Earthquake Aftershocks May Rock Turkey and Syria for Months, Even Years

early Monday morning, A 7.8 magnitude earthquake struck Turkey and Syria, followed nine hours later by a 7.5 magnitude aftershock. The death toll is over 3,800 and rescuers have only just begun combing through the collapsed buildings.

Aftershocks will continue to shake the area as local faulting adapts to such a powerful initial tremor, and scientists say this process could take months, if not years, instead of days. There is even a possibility – albeit a small one – of an aftershock greater than the original tremor.

“The risk of aftershocks is essentially greatest right after the main tremor, but there will be noticeable aftershocks after this earthquake for years to come,” said David Oglesby, a geophysicist at the University of California, Riverside. “Right now I can predict for you that there will be many more magnitude 5, probably magnitude 6 or so aftershocks in this area. It’s an easy decision because historically, statistically, it’s almost guaranteed.”

That will make a humanitarian crisis in Turkey and Syria even more horrifying. “We can’t tell people: OK, it’s good, you’re done. That was terrible and now it’s over. Because that’s just not how the earth works,” says earthquake geologist Wendy Bohon. “It really sucks to know that after being so traumatized and going through such a devastating experience, these people have to be shaken by earthquakes for a long time.”

Earthquakes are products of plate tectonics: plates are large masses of rock that move independently in the earth’s crust but touch along faults. “Eventually, the stress and strain will overcome the friction holding the rocks together, and those rocks will fracture in an earthquake,” says Bohon. “When the rocks break, they release energy in the form of waves, and we feel those waves as tremors.”

Monday morning’s main tremor struck about 125 miles along the East Anatolian Fault, a known fault line in southern Turkey. More specifically, it was a “strike-slip” earthquake, meaning that stresses built up between two horizontally moving masses of rock until the fault ruptured. It was also very shallow underground, meaning more intense tremors occurred on the surface. (The San Andreas Fault in California is also a fault—it was the one that virtually destroyed San Francisco in 1906.)

In general, the larger the main tremor, the larger the aftershocks, which tend to decrease in frequency and severity over time. As you can see on this map, aftershocks of varying intensities swarmed along the original tremor’s fault line, as well as another but connected fault line to the north, where the magnitude 7.5 aftershock appears to have struck. “It’s a really complicated fault system because the crust is really fractured there,” says Alice Gabriel, a seismologist at the Scripps Institution of Oceanography.

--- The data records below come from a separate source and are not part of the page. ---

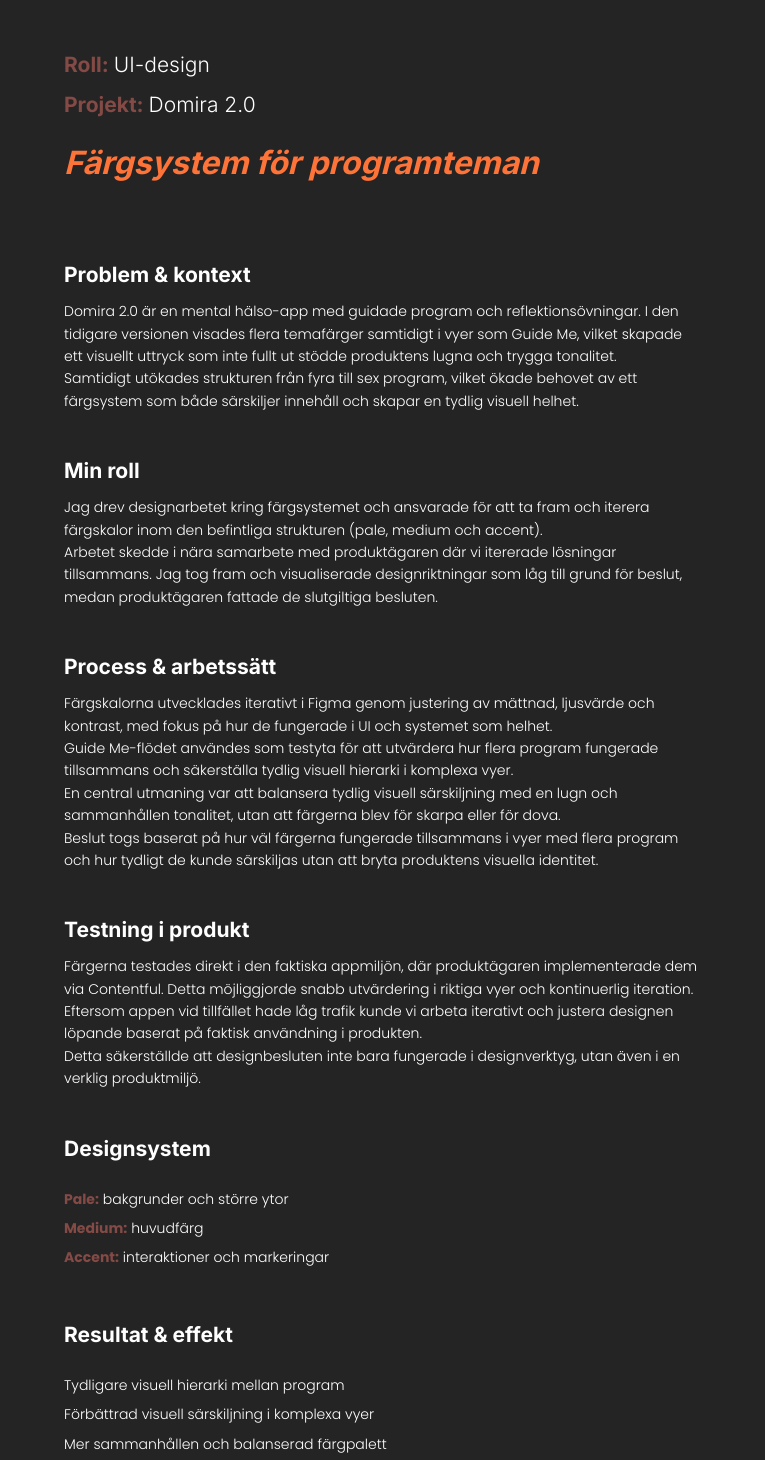
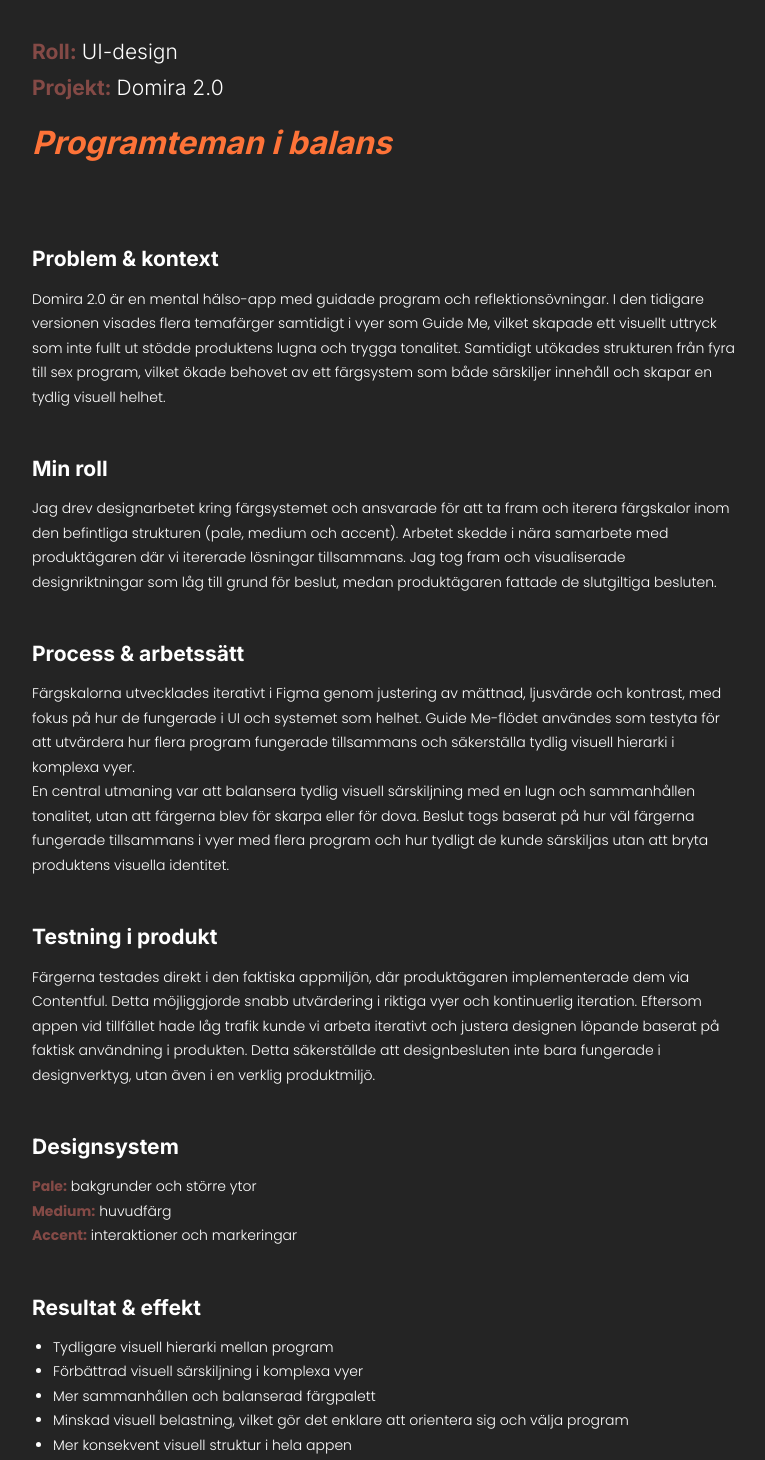
Before and after one commit to EmNatter/portfolio, a React (Vite) app: page /redesign in a window 1280 px wide. Shown: the part 1260-2720 px from the top of the page, without its empty margins (256-1021 px from the left). Built offline with nearby package versions, Linux system fonts and the light colour scheme.

Commit message:
fix: layout centering and list styling on project pages

```diff
--- a/src/CSS/index.css
+++ b/src/CSS/index.css
@@ -71,14 +71,12 @@
   flex-shrink: 0;
   z-index: 100;
   position: relative;
-
   background:rgb(11, 6, 6);
   font-size: 20px;
 }
 
 .navbar h1 {
   color: rgb(224, 83, 23);
-
   font-size: 3.4rem;
   padding-top: 4.5rem;
   text-align: center;
@@ -247,7 +245,7 @@
   align-self: center;
   width: 22rem;
   height: 46px;
-
+  margin-bottom: 2rem;
   border-radius: 16px;
   border: 1px solid rgba(0, 0, 0, 0.08);
 
@@ -741,11 +739,13 @@
 
 .projectexample_wrapper {
   display: flex;
-  flex-direction: row;
+  flex-direction: column;
   flex-wrap: wrap;
-  justify-content: space-evenly;
+  align-items: center;
+  text-align: left;
   background: rgb(36, 36, 36);
 }
+
 
 .projectexample_card {
   display: flex;
@@ -758,6 +758,8 @@
   border: none;
   color: white;
   max-width: 80%;
+  margin: 0 auto;
+  line-height: 1.75;
 }
 
 .projectexample_card a .todo-small-img,
@@ -784,7 +786,7 @@
 }
 .projectexample_card h3 {
   font-weight: 200;
-  padding-top: 4rem;
+  padding-top: 2rem;
 }
 
 .projectexample_card h2 li {
@@ -805,17 +807,25 @@
 }
 
 .projectexample_card ul {
-  list-style-type: none;
-  padding-top: 1rem;
-  padding-left: 0;
-  margin-left: 0;
+  margin: 0;
+  padding-left: 1.5rem;
 }
 
-.projectexample_card li {
-  margin-left: 0;
-  text-indent: 0;
-  margin-bottom: 0.5rem;
+.projectexample_card ul.list-clean {
+  list-style: none;
+  padding-left: 0;
 }
+
+.projectexample_card ul.list-result {
+  list-style: disc;
+  padding-left: 1.5rem;
+  margin: 1rem 0;
+}
+
+.projectexample_card ul.list-result li {
+  display: list-item;
+}
+
 .button_center {
   display: flex;
   justify-content: center;
@@ -824,6 +834,11 @@
 .projectexample_card h2, .projectexample_card h3,
 .projectexample_card span {
   font-weight: 800;
+}
+
+.text-span {
+  padding-top: 0.7rem;
+  padding-bottom: 0.7rem;
 }
 
 .projectexample_card strong {
@@ -918,6 +933,12 @@
 /* --------- MEDIA QUAREY--------- */
 
 @media (max-width: 768px) {
+
+    html,
+  body {
+    font-size: 12px;
+  }
+
   .card {
     width: 250px;
   }
@@ -966,7 +987,7 @@
   .todo-small-img,
   .webshop-img,
   .redesign-img {
-    width: 700px;
+    max-width: 700px;
   }
 
   .card_wrapper {
@@ -976,7 +997,7 @@
   .about_wrapper,
   .home_intro_wrapper,
   .projectexample_card {
-    max-width: 50%;
+    max-width: 55%;
   }
 
   .intro_form {
--- a/src/Pages/Project.jsx
+++ b/src/Pages/Project.jsx
@@ -36,12 +36,12 @@
               Projektet gick ut på att skapa en flersidig app med tydliga
               funktioner och en enkel, snygg design.
             </p>
-            <ul>
-              <li>
+            <ul className="list-clean">
+              <li className="text-span">
                 <span>Todo-sida:</span> Användaren kan lägga till, visa och
                 bocka av uppgifter.
               </li>
-              <li>
+              <li className="text-span">
                 <span>Om-sida:</span> Kort information om appens syfte och
                 funktion.
               </li>
--- a/src/Pages/Redesign.jsx
+++ b/src/Pages/Redesign.jsx
@@ -10,7 +10,7 @@
             <img src={RedesignImg} alt="redesign" className="redesign-img" />
 
             <h2>
-              <ul>
+              <ul className="list-clean">
                 <li>
                   <strong>Roll: </strong>UI-design
                 </li>
@@ -20,7 +20,7 @@
               </ul>
             </h2>
 
-            <h1>Färgsystem för programteman</h1>
+            <h1>Programteman i balans</h1>
 
             <h2>Problem & kontext</h2>
 
@@ -29,13 +29,9 @@
               reflektionsövningar. I den tidigare versionen visades flera
               temafärger samtidigt i vyer som Guide Me, vilket skapade ett
               visuellt uttryck som inte fullt ut stödde produktens lugna och
-              trygga tonalitet.
-            </p>
-
-            <p>
-              Samtidigt utökades strukturen från fyra till sex program, vilket
-              ökade behovet av ett färgsystem som både särskiljer innehåll och
-              skapar en tydlig visuell helhet.
+              trygga tonalitet. Samtidigt utökades strukturen från fyra till sex
+              program, vilket ökade behovet av ett färgsystem som både
+              särskiljer innehåll och skapar en tydlig visuell helhet.
             </p>
 
             <h2>Min roll</h2>
@@ -43,14 +39,10 @@
             <p>
               Jag drev designarbetet kring färgsystemet och ansvarade för att ta
               fram och iterera färgskalor inom den befintliga strukturen (pale,
-              medium och accent).
-            </p>
-
-            <p>
-              Arbetet skedde i nära samarbete med produktägaren där vi
-              itererade lösningar tillsammans. Jag tog fram och visualiserade
-              designriktningar som låg till grund för beslut, medan
-              produktägaren fattade de slutgiltiga besluten.
+              medium och accent). Arbetet skedde i nära samarbete med
+              produktägaren där vi itererade lösningar tillsammans. Jag tog fram
+              och visualiserade designriktningar som låg till grund för beslut,
+              medan produktägaren fattade de slutgiltiga besluten.
             </p>
 
             <h2>Process & arbetssätt</h2>
@@ -58,25 +50,18 @@
             <p>
               Färgskalorna utvecklades iterativt i Figma genom justering av
               mättnad, ljusvärde och kontrast, med fokus på hur de fungerade i
-              UI och systemet som helhet.
-            </p>
-
-            <p>
-              Guide Me-flödet användes som testyta för att utvärdera hur flera
-              program fungerade tillsammans och säkerställa tydlig visuell
-              hierarki i komplexa vyer.
+              UI och systemet som helhet. Guide Me-flödet användes som testyta
+              för att utvärdera hur flera program fungerade tillsammans och
+              säkerställa tydlig visuell hierarki i komplexa vyer.
             </p>
 
             <p>
               En central utmaning var att balansera tydlig visuell
               särskiljning med en lugn och sammanhållen tonalitet, utan att
-              färgerna blev för skarpa eller för dova.
-            </p>
-
-            <p>
-              Beslut togs baserat på hur väl färgerna fungerade tillsammans i
-              vyer med flera program och hur tydligt de kunde särskiljas utan
-              att bryta produktens visuella identitet.
+              färgerna blev för skarpa eller för dova. Beslut togs baserat på
+              hur väl färgerna fungerade tillsammans i vyer med flera program
+              och hur tydligt de kunde särskiljas utan att bryta produktens
+              visuella identitet.
             </p>
 
             <h2>Testning i produkt</h2>
@@ -85,22 +70,16 @@
               Färgerna testades direkt i den faktiska appmiljön, där
               produktägaren implementerade dem via Contentful. Detta möjliggjorde
               snabb utvärdering i riktiga vyer och kontinuerlig iteration.
-            </p>
-
-            <p>
               Eftersom appen vid tillfället hade låg trafik kunde vi arbeta
               iterativt och justera designen löpande baserat på faktisk
-              användning i produkten.
-            </p>
-
-            <p>
-              Detta säkerställde att designbesluten inte bara fungerade i
-              designverktyg, utan även i en verklig produktmiljö.
+              användning i produkten. Detta säkerställde att designbesluten inte
+              bara fungerade i designverktyg, utan även i en verklig
+              produktmiljö.
             </p>
 
             <h2>Designsystem</h2>
 
-            <ul>
+            <ul className="list-clean">
               <li><strong>Pale:</strong> bakgrunder och större ytor</li>
               <li><strong>Medium:</strong> huvudfärg</li>
               <li><strong>Accent:</strong> interaktioner och markeringar</li>
@@ -108,7 +87,7 @@
 
             <h2>Resultat & effekt</h2>
 
-            <ul>
+            <ul className="result-list">
               <li>Tydligare visuell hierarki mellan program</li>
               <li>Förbättrad visuell särskiljning i komplexa vyer</li>
               <li>Mer sammanhållen och balanserad färgpalett</li>
@@ -116,7 +95,7 @@
                 Minskad visuell belastning, vilket gör det enklare att orientera
                 sig och välja program
               </li>
-              <li>Starkare och mer konsekvent visuell struktur i hela appen</li>
+              <li>Mer konsekvent visuell struktur i hela appen</li>
             </ul>
 
             <p>
@@ -134,9 +113,9 @@
             </p>
 
             <p>
-              Projektet visade hur små förändringar i färg har stor påverkan på
-              både tydlighet och känsla i en produkt. Färgsystemet fungerar nu
-              som en stabil grund som kan vidareutvecklas i takt med att
+              Projektet visade hur små förändringar i färg kan ha stor påverkan
+              på både tydlighet och känsla i en produkt. Färgsystemet fungerar
+              nu som en stabil grund som kan vidareutvecklas i takt med att
               produkten växer.
             </p>
 
--- a/src/Pages/webshop.jsx
+++ b/src/Pages/webshop.jsx
@@ -15,7 +15,7 @@
               <img src={webshopImg} alt="webshop" className="webshop-img" />
             </a>
             <h2>
-              <ul>
+              <ul className="list-clean">
                 <li>
                   <strong>Tid för genomförande:</strong> 10 veckor
                 </li>
@@ -43,20 +43,20 @@
               UX/UI-design. Projektet utmanade oss att bygga en komplett
               shoppingupplevelse, från produktvisning till orderbekräftelse.
             </p>
-            <ul>
-              <li>
+            <ul className="list-clean">
+              <li className="text-span">
                 <span>Produktlista:</span> Användaren kan se en lista med
                 produkter, som hämtas från ett externt API.
               </li>
-              <li>
+              <li className="text-span">
                 <span>Produktsida:</span> Klicka på en produkt för att se
                 detaljerad information.
               </li>
-              <li>
+              <li className="text-span">
                 <span>Kundvagn:</span> Möjlighet att lägga till produkter och
                 genomföra ett köp (utan betalningsimplementation).
               </li>
-              <li>
+              <li className="text-span">
                 <span>Orderbekräftelse:</span> Efter köp visas en enkel
                 orderbekräftelse.
               </li>
```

This complexity means that what happens in a bug doesn’t stay there. It may be that the stress that led to the magnitude 7.5 quake had been building for some time and the jolt from the main tremor unleashed it. “It kind of put its clock back a little bit so that it had the big earthquake, which it probably would have had a little earlier anyway,” says Austin Elliott, an earthquake geologist with the United States Geological Survey. Such aftershocks are “just different earthquakes – there is nothing that makes them different. It’s just that an earthquake that big changes the stress in the earth’s crust so much that it increases the rate of all other earthquakes locally.” Earthquake Aftershocks May Rock Turkey and Syria for Months, Even Years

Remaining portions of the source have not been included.